T39m 8/10. Date Posted 16/09/2002.
mobile phone division recently merged to form Sony Ericsson. This phone
was one of the last to be designed purely by Ericsson. Looking at it,
the phone is quite stylish. It has the usual flip down design of Ericsson
phones. Not quite as accomplished as the flips you have on Samsung phones,
but it nevertheless prevents the phone dialling itself when inside your
pocket, which can be very irritating. Also opening the flap initiates
calls, whilst closing it hangs up - especially useful when you using the
phone with one hand.
phone is packed with features. It has Bluetooth, infra-red and the now
ubiquitous GPRS system, which you can use in conjunction with WAP. WAP
is essentially a low bandwidth version of the internet specifically for
mobile phones and organisers. Although using GPRS I found the pages came
up quite quickly, it tedious reading pages with the T39m small screen.
It would be much better to use the T39m with a PocketPC to view WAP pages,
via Bluetooth or the infra-red. One nice feature with the T39m is that
you can synchronise it with Outlook and update all your contacts and diary
on your PC. This can save you a lot of time, especially if you updating
more than 2 or 3 contacts. You can even get the T39m to read your e-mail
(although this is more trouble than it's worth!). Most users are probably
just going to stick to SMS messaging in any case. As a result, it is good
to see that Ericsson have included predicative text for SMS. You have
all the usual features as well, that you seen on mobile phones today,
like voice dialling, games (Tennis) and vibrating alert. One area which
has let this phone down is in ease of use. As a regular Nokia user it
took me a while, to get used to Ericsson's system of navigating through
the phone. I suspect this is mainly because I had never used an Ericsson
phone up until this point, but I would hope that in Ericsson's new phones,
this matter is addressed.
number one feature of this phone, apart from it's relatively small size
and good reception, has to be its battery. Like other Ericsson's it boasts
a state of the art lithium polymer battery. I have been able to use the
phone for a week without charging! Even after a year of use, the battery's
capacity still does not seem to have diminished at all. Obviously heavy
use of the data functions may reduce battery life.
phone has more than enough features for even the most demanding of users.

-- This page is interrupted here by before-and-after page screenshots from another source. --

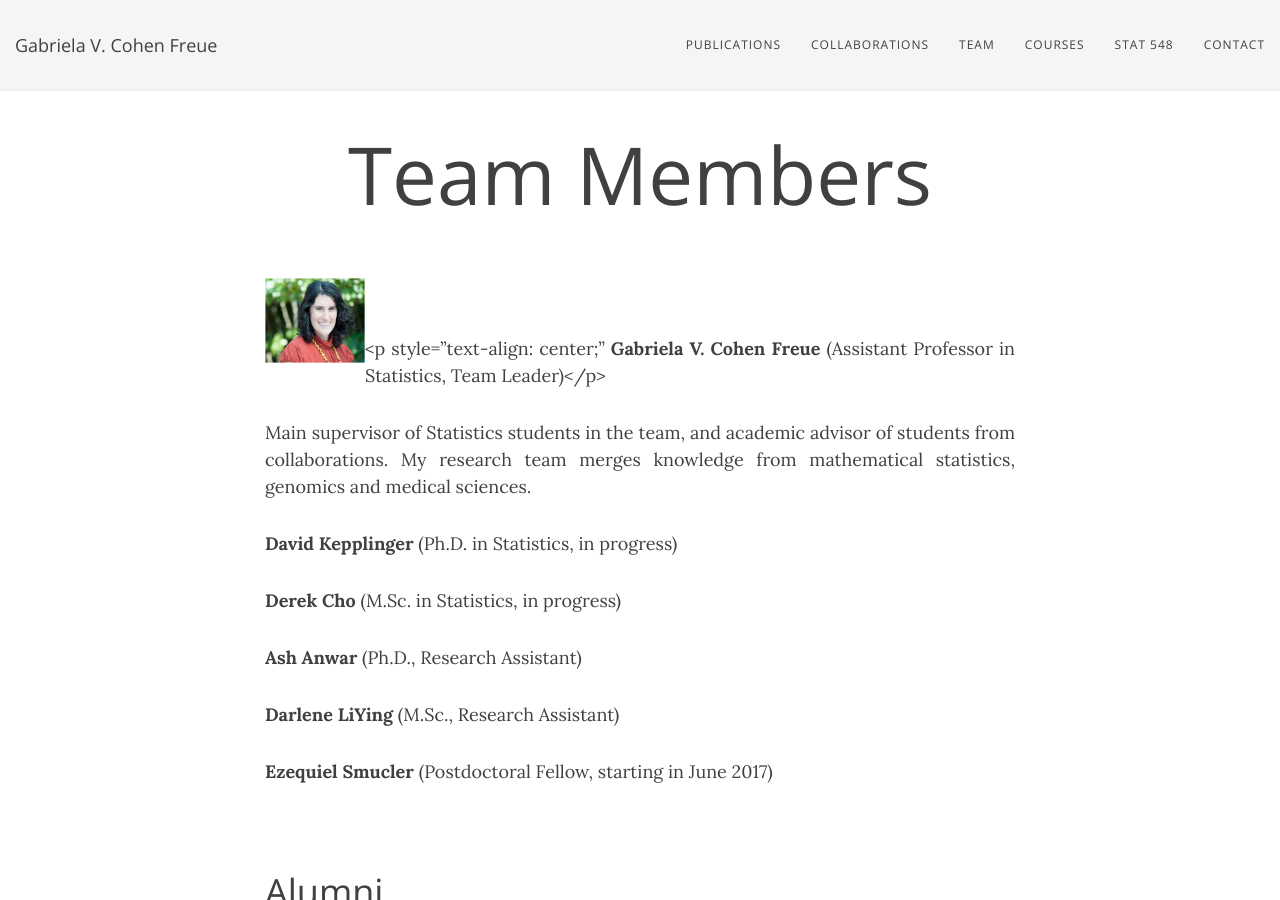
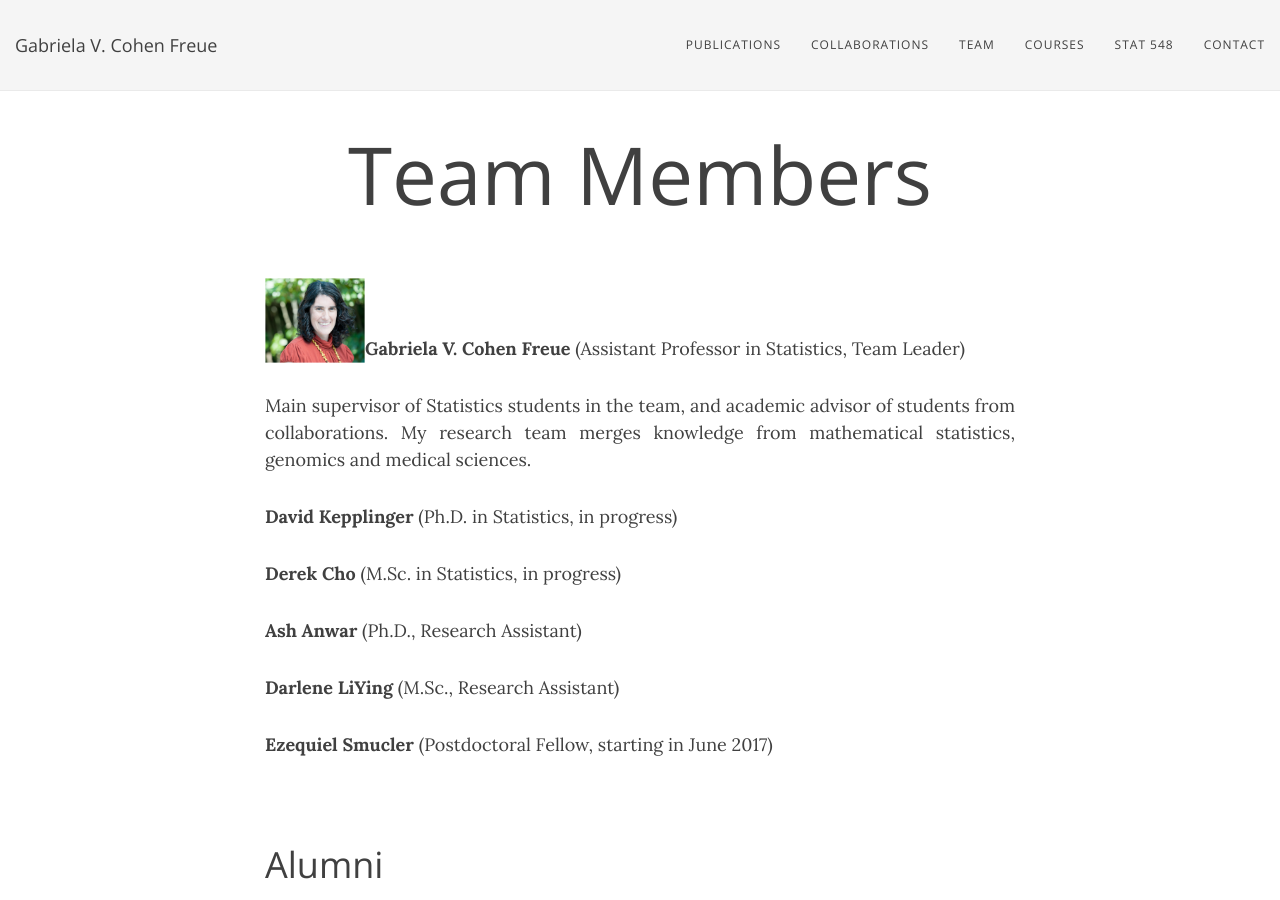
Before and after one commit to gcohenfr/gcohenfr.github.io, a Jekyll site: the page built from team.md, in a window 1280 px wide and 900 px high. Built offline with Jekyll 4.4.1, drawn with Linux system fonts in a browser that asks for light colours; nearby versions of some CDN libraries.

Commit message:
Update team.md

```diff
--- a/team.md
+++ b/team.md
@@ -6,7 +6,7 @@ title: Team Members
 <img style="float: left;" src="/img/me.png" height="85" width="100">
 <br>
 
-<p style="text-align: center;" <b>Gabriela V. Cohen Freue</b> (Assistant Professor in Statistics, Team Leader)</p>
+<p align="center"> <b>Gabriela V. Cohen Freue</b> (Assistant Professor in Statistics, Team Leader)</p>
 
 Main supervisor of Statistics students in the team, and academic advisor of students from collaborations. My research team merges knowledge from mathematical statistics, genomics and medical sciences.
 
```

Couple that with long battery life, the fact it is one of the few phones
that work in America as well as the rest of the world (being a tri-band)
and you have a decent phone: just make sure you can get past learning
to use it first!